■ **Work to complete**: Each record below should be reproduced as it is written, with pictures left out entirely.

■ **Supplied information**:
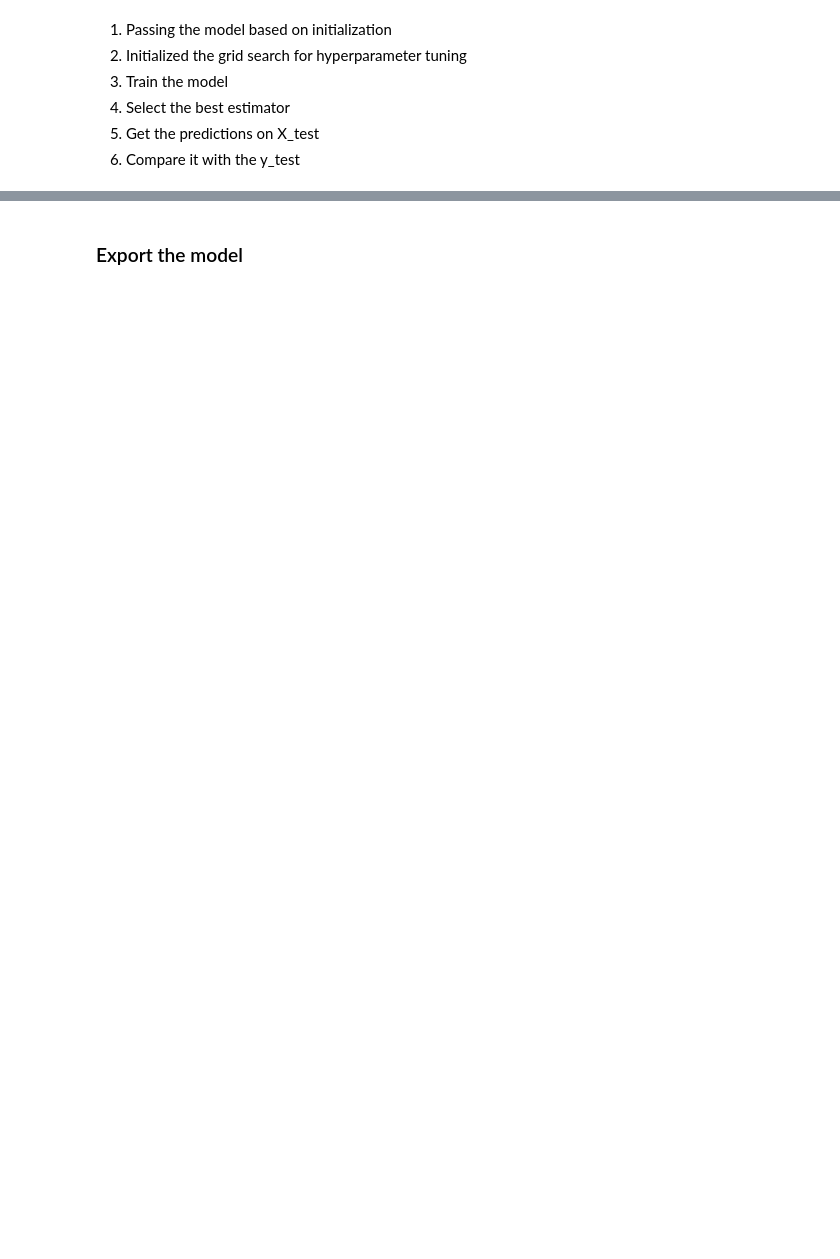
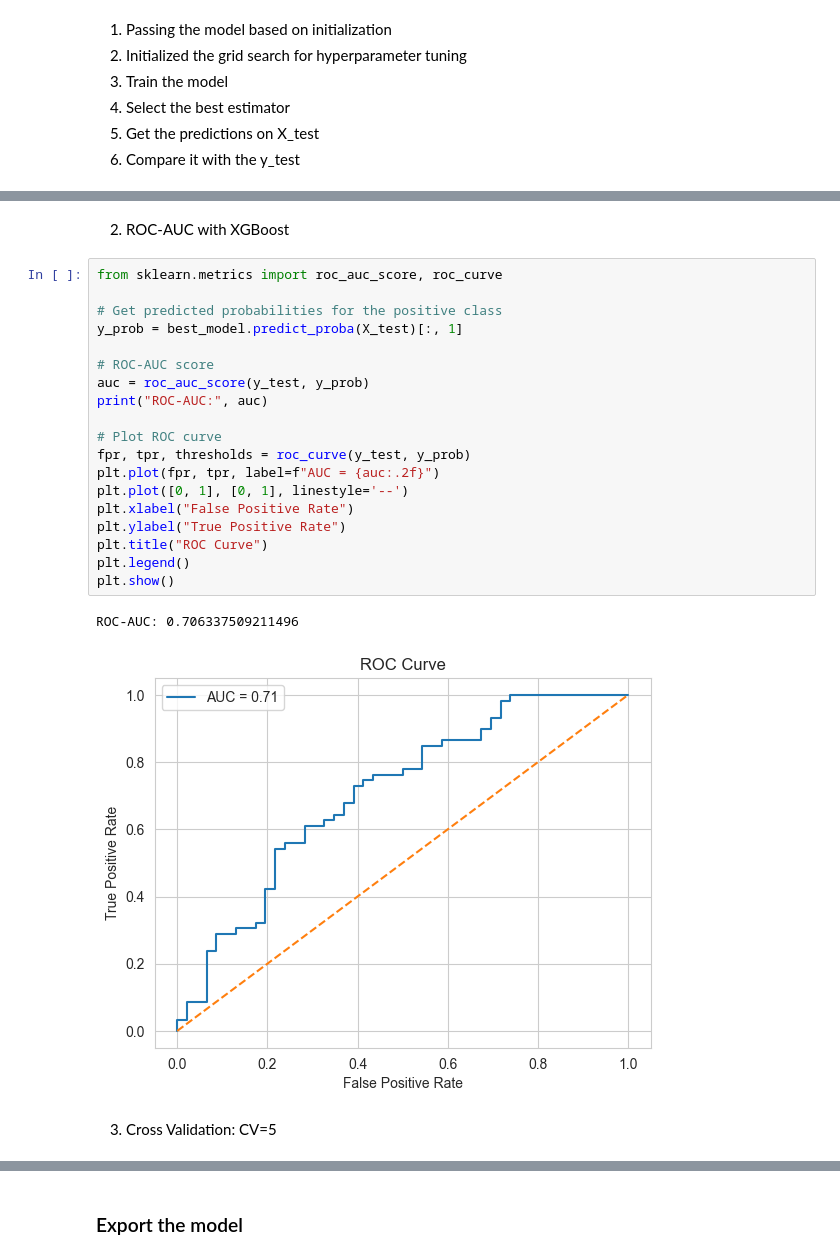
Before and after one commit to SundeepChaluvadi/Credit-Risk-Modeling, a Jupyter notebook: analysis_model.ipynb, the cells around one changed output, grey strips where cells are left out. Cells and saved outputs as stored; diff of their text form; blank space fills up the shorter version.

```diff
--- a/analysis_model.ipynb
+++ b/analysis_model.ipynb
@@ -500,0 +521,26 @@ Best Parameters: {'colsample_bytree': 0.7, 'learning_rate': 0.1, 'max_depth': 3,
+# %% [markdown]
+2. ROC-AUC with XGBoost
+# %%
+from sklearn.metrics import roc_auc_score, roc_curve
+
+# Get predicted probabilities for the positive class
+y_prob = best_model.predict_proba(X_test)[:, 1]
+
+# ROC-AUC score
+auc = roc_auc_score(y_test, y_prob)
+print("ROC-AUC:", auc)
+
+# Plot ROC curve
+fpr, tpr, thresholds = roc_curve(y_test, y_prob)
+plt.plot(fpr, tpr, label=f"AUC = {auc:.2f}")
+plt.plot([0, 1], [0, 1], linestyle='--')
+plt.xlabel("False Positive Rate")
+plt.ylabel("True Positive Rate")
+plt.title("ROC Curve")
+plt.legend()
+plt.show()
+# %% [output]
+ROC-AUC: 0.706337509211496
+[figure, added]
+# %% [markdown]
+3. Cross Validation: CV=5
```
Also changed, not shown: parts of 27 cells of this notebook, 1 other file.
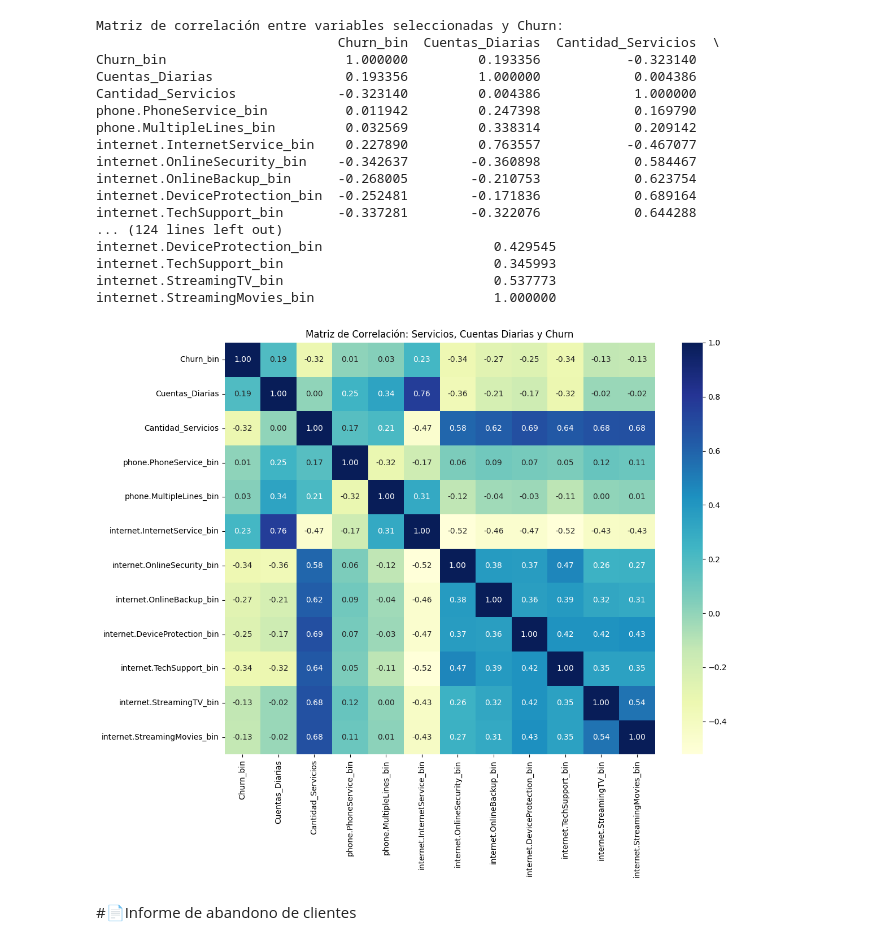
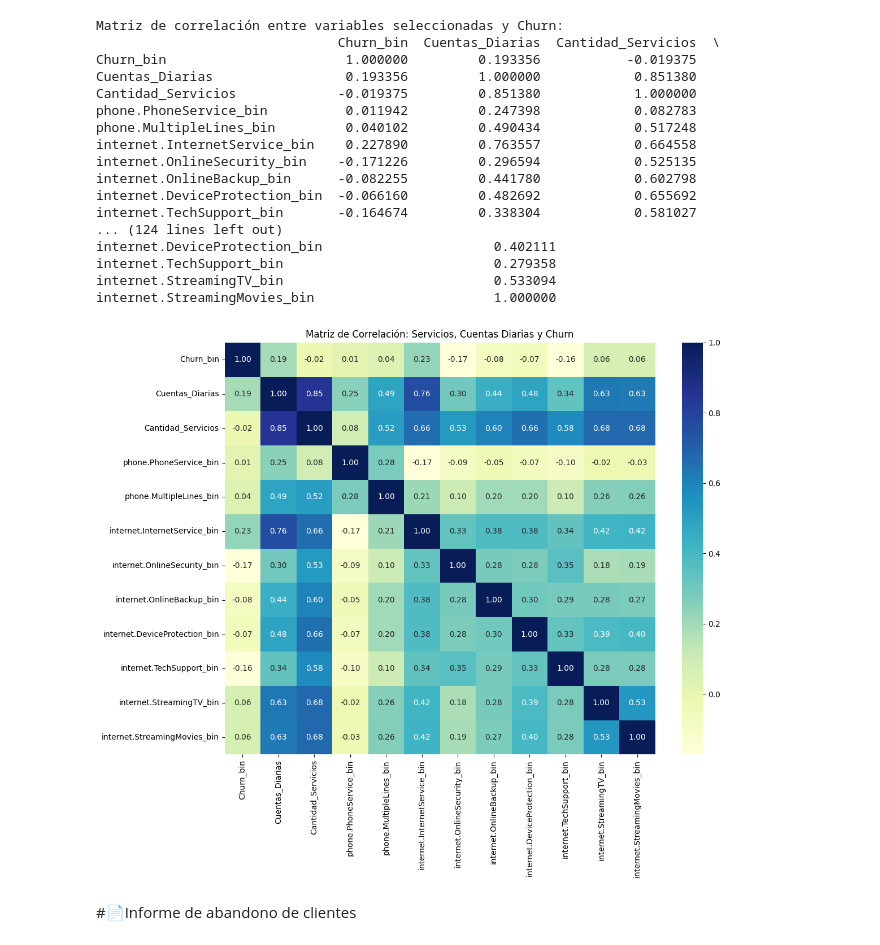
Before and after one commit to adsecv/ctx_aec_1, a Jupyter notebook: Telecom_X.ipynb, the cells around one changed output. Cells and saved outputs as stored; diff of their text form; code cells hidden in the pictures.

```diff
--- a/Telecom_X.ipynb
+++ b/Telecom_X.ipynb
@@ -389,6 +394,19 @@ columnas_servicios = [
     'internet.StreamingMovies'
 ]
 
+# Diccionario de valores que cuentan como servicio activo por columna
+servicio_activo = {
+    'phone.PhoneService': ['Yes'],
+    'phone.MultipleLines': ['Yes'],
+    'internet.InternetService': ['DSL', 'Fiber optic'],
+    'internet.OnlineSecurity': ['Yes'],
+    'internet.OnlineBackup': ['Yes'],
+    'internet.DeviceProtection': ['Yes'],
+    'internet.TechSupport': ['Yes'],
+    'internet.StreamingTV': ['Yes'],
+    'internet.StreamingMovies': ['Yes']
+}
+
 # Nuevo DataFrame para el análisis de correlación
 df_correlacion = pd.DataFrame()
 
@@ -400,50 +418,50 @@ df_correlacion['Churn_bin'] = tabla_normalizada['Churn'].apply(
 # Agregamos la columna ya existente 'Cuentas_Diarias'
 df_correlacion['Cuentas_Diarias'] = tabla_normalizada['Cuentas_Diarias']
 
-# Convertimos los servicios a binario y los agregamos
+# Convertimos los servicios a binario según el diccionario
 for col in columnas_servicios:
     nueva_col = col + '_bin'
     df_correlacion[nueva_col] = tabla_normalizada[col].apply(
-        lambda x: 1 if str(x).strip().lower() not in ['no', 'none', '', 'nan'] else 0
+        lambda x: 1 if str(x).strip() in servicio_activo[col] else 0
     )
 
 # Agregamos la cantidad total de servicios contratados
 servicios_bin_cols = [col + '_bin' for col in columnas_servicios]
 df_correlacion['Cantidad_Servicios'] = df_correlacion[servicios_bin_cols].sum(axis=1)
 
 # Calculamos la matriz de correlación
 columnas_analisis = ['Churn_bin', 'Cuentas_Diarias', 'Cantidad_Servicios'] + servicios_bin_cols
 matriz_corr = df_correlacion[columnas_analisis].corr()
 
 # Mostramos la matriz de correlación
 print("Matriz de correlación entre variables seleccionadas y Churn:")
 print(matriz_corr)
 
 # Visualización con heatmap
 plt.figure(figsize=(12, 10))
 sns.heatmap(matriz_corr, annot=True, cmap='YlGnBu', fmt=".2f")
 plt.title('Matriz de Correlación: Servicios, Cuentas Diarias y Churn')
 plt.tight_layout()
 plt.show()
 # %% [output]
 Matriz de correlación entre variables seleccionadas y Churn:
                                Churn_bin  Cuentas_Diarias  Cantidad_Servicios  \
-Churn_bin                       1.000000         0.193356           -0.323140
-Cuentas_Diarias                 0.193356         1.000000            0.004386
-Cantidad_Servicios             -0.323140         0.004386            1.000000
-phone.PhoneService_bin          0.011942         0.247398            0.169790
-phone.MultipleLines_bin         0.032569         0.338314            0.209142
-internet.InternetService_bin    0.227890         0.763557           -0.467077
-internet.OnlineSecurity_bin    -0.342637        -0.360898            0.584467
-internet.OnlineBackup_bin      -0.268005        -0.210753            0.623754
-internet.DeviceProtection_bin  -0.252481        -0.171836            0.689164
-internet.TechSupport_bin       -0.337281        -0.322076            0.644288
+Churn_bin                       1.000000         0.193356           -0.019375
+Cuentas_Diarias                 0.193356         1.000000            0.851380
+Cantidad_Servicios             -0.019375         0.851380            1.000000
+phone.PhoneService_bin          0.011942         0.247398            0.082783
+phone.MultipleLines_bin         0.040102         0.490434            0.517248
+internet.InternetService_bin    0.227890         0.763557            0.664558
+internet.OnlineSecurity_bin    -0.171226         0.296594            0.525135
+internet.OnlineBackup_bin      -0.082255         0.441780            0.602798
+internet.DeviceProtection_bin  -0.066160         0.482692            0.655692
+internet.TechSupport_bin       -0.164674         0.338304            0.581027
 ... (124 lines left out)
-internet.DeviceProtection_bin                      0.429545
-internet.TechSupport_bin                           0.345993
-internet.StreamingTV_bin                           0.537773
+internet.DeviceProtection_bin                      0.402111
+internet.TechSupport_bin                           0.279358
+internet.StreamingTV_bin                           0.533094
 internet.StreamingMovies_bin                       1.000000
-[figure, old version]
+[figure, new version]
 # %% [markdown]
 #📄Informe de abandono de clientes
 # %% [markdown]
```
Also changed, not shown: parts of 3 cells of this notebook.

■ **Worked solution**:
Before and after one commit to SundeepChaluvadi/Credit-Risk-Modeling, a Jupyter notebook: analysis_model.ipynb, the cells around one changed output, grey strips where cells are left out. Cells and saved outputs as stored; diff of their text form; blank space fills up the shorter version.

```diff
--- a/analysis_model.ipynb
+++ b/analysis_model.ipynb
@@ -500,0 +521,26 @@ Best Parameters: {'colsample_bytree': 0.7, 'learning_rate': 0.1, 'max_depth': 3,
+# %% [markdown]
+2. ROC-AUC with XGBoost
+# %%
+from sklearn.metrics import roc_auc_score, roc_curve
+
+# Get predicted probabilities for the positive class
+y_prob = best_model.predict_proba(X_test)[:, 1]
+
+# ROC-AUC score
+auc = roc_auc_score(y_test, y_prob)
+print("ROC-AUC:", auc)
+
+# Plot ROC curve
+fpr, tpr, thresholds = roc_curve(y_test, y_prob)
+plt.plot(fpr, tpr, label=f"AUC = {auc:.2f}")
+plt.plot([0, 1], [0, 1], linestyle='--')
+plt.xlabel("False Positive Rate")
+plt.ylabel("True Positive Rate")
+plt.title("ROC Curve")
+plt.legend()
+plt.show()
+# %% [output]
+ROC-AUC: 0.706337509211496
+[figure, added]
+# %% [markdown]
+3. Cross Validation: CV=5
```
Also changed, not shown: parts of 27 cells of this notebook, 1 other file.
Before and after one commit to adsecv/ctx_aec_1, a Jupyter notebook: Telecom_X.ipynb, the cells around one changed output. Cells and saved outputs as stored; diff of their text form; code cells hidden in the pictures.

```diff
--- a/Telecom_X.ipynb
+++ b/Telecom_X.ipynb
@@ -389,6 +394,19 @@ columnas_servicios = [
     'internet.StreamingMovies'
 ]
 
+# Diccionario de valores que cuentan como servicio activo por columna
+servicio_activo = {
+    'phone.PhoneService': ['Yes'],
+    'phone.MultipleLines': ['Yes'],
+    'internet.InternetService': ['DSL', 'Fiber optic'],
+    'internet.OnlineSecurity': ['Yes'],
+    'internet.OnlineBackup': ['Yes'],
+    'internet.DeviceProtection': ['Yes'],
+    'internet.TechSupport': ['Yes'],
+    'internet.StreamingTV': ['Yes'],
+    'internet.StreamingMovies': ['Yes']
+}
+
 # Nuevo DataFrame para el análisis de correlación
 df_correlacion = pd.DataFrame()
 
@@ -400,50 +418,50 @@ df_correlacion['Churn_bin'] = tabla_normalizada['Churn'].apply(
 # Agregamos la columna ya existente 'Cuentas_Diarias'
 df_correlacion['Cuentas_Diarias'] = tabla_normalizada['Cuentas_Diarias']
 
-# Convertimos los servicios a binario y los agregamos
+# Convertimos los servicios a binario según el diccionario
 for col in columnas_servicios:
     nueva_col = col + '_bin'
     df_correlacion[nueva_col] = tabla_normalizada[col].apply(
-        lambda x: 1 if str(x).strip().lower() not in ['no', 'none', '', 'nan'] else 0
+        lambda x: 1 if str(x).strip() in servicio_activo[col] else 0
     )
 
 # Agregamos la cantidad total de servicios contratados
 servicios_bin_cols = [col + '_bin' for col in columnas_servicios]
 df_correlacion['Cantidad_Servicios'] = df_correlacion[servicios_bin_cols].sum(axis=1)
 
 # Calculamos la matriz de correlación
 columnas_analisis = ['Churn_bin', 'Cuentas_Diarias', 'Cantidad_Servicios'] + servicios_bin_cols
 matriz_corr = df_correlacion[columnas_analisis].corr()
 
 # Mostramos la matriz de correlación
 print("Matriz de correlación entre variables seleccionadas y Churn:")
 print(matriz_corr)
 
 # Visualización con heatmap
 plt.figure(figsize=(12, 10))
 sns.heatmap(matriz_corr, annot=True, cmap='YlGnBu', fmt=".2f")
 plt.title('Matriz de Correlación: Servicios, Cuentas Diarias y Churn')
 plt.tight_layout()
 plt.show()
 # %% [output]
 Matriz de correlación entre variables seleccionadas y Churn:
                                Churn_bin  Cuentas_Diarias  Cantidad_Servicios  \
-Churn_bin                       1.000000         0.193356           -0.323140
-Cuentas_Diarias                 0.193356         1.000000            0.004386
-Cantidad_Servicios             -0.323140         0.004386            1.000000
-phone.PhoneService_bin          0.011942         0.247398            0.169790
-phone.MultipleLines_bin         0.032569         0.338314            0.209142
-internet.InternetService_bin    0.227890         0.763557           -0.467077
-internet.OnlineSecurity_bin    -0.342637        -0.360898            0.584467
-internet.OnlineBackup_bin      -0.268005        -0.210753            0.623754
-internet.DeviceProtection_bin  -0.252481        -0.171836            0.689164
-internet.TechSupport_bin       -0.337281        -0.322076            0.644288
+Churn_bin                       1.000000         0.193356           -0.019375
+Cuentas_Diarias                 0.193356         1.000000            0.851380
+Cantidad_Servicios             -0.019375         0.851380            1.000000
+phone.PhoneService_bin          0.011942         0.247398            0.082783
+phone.MultipleLines_bin         0.040102         0.490434            0.517248
+internet.InternetService_bin    0.227890         0.763557            0.664558
+internet.OnlineSecurity_bin    -0.171226         0.296594            0.525135
+internet.OnlineBackup_bin      -0.082255         0.441780            0.602798
+internet.DeviceProtection_bin  -0.066160         0.482692            0.655692
+internet.TechSupport_bin       -0.164674         0.338304            0.581027
 ... (124 lines left out)
-internet.DeviceProtection_bin                      0.429545
-internet.TechSupport_bin                           0.345993
-internet.StreamingTV_bin                           0.537773
+internet.DeviceProtection_bin                      0.402111
+internet.TechSupport_bin                           0.279358
+internet.StreamingTV_bin                           0.533094
 internet.StreamingMovies_bin                       1.000000
-[figure, old version]
+[figure, new version]
 # %% [markdown]
 #📄Informe de abandono de clientes
 # %% [markdown]
```
Also changed, not shown: parts of 3 cells of this notebook.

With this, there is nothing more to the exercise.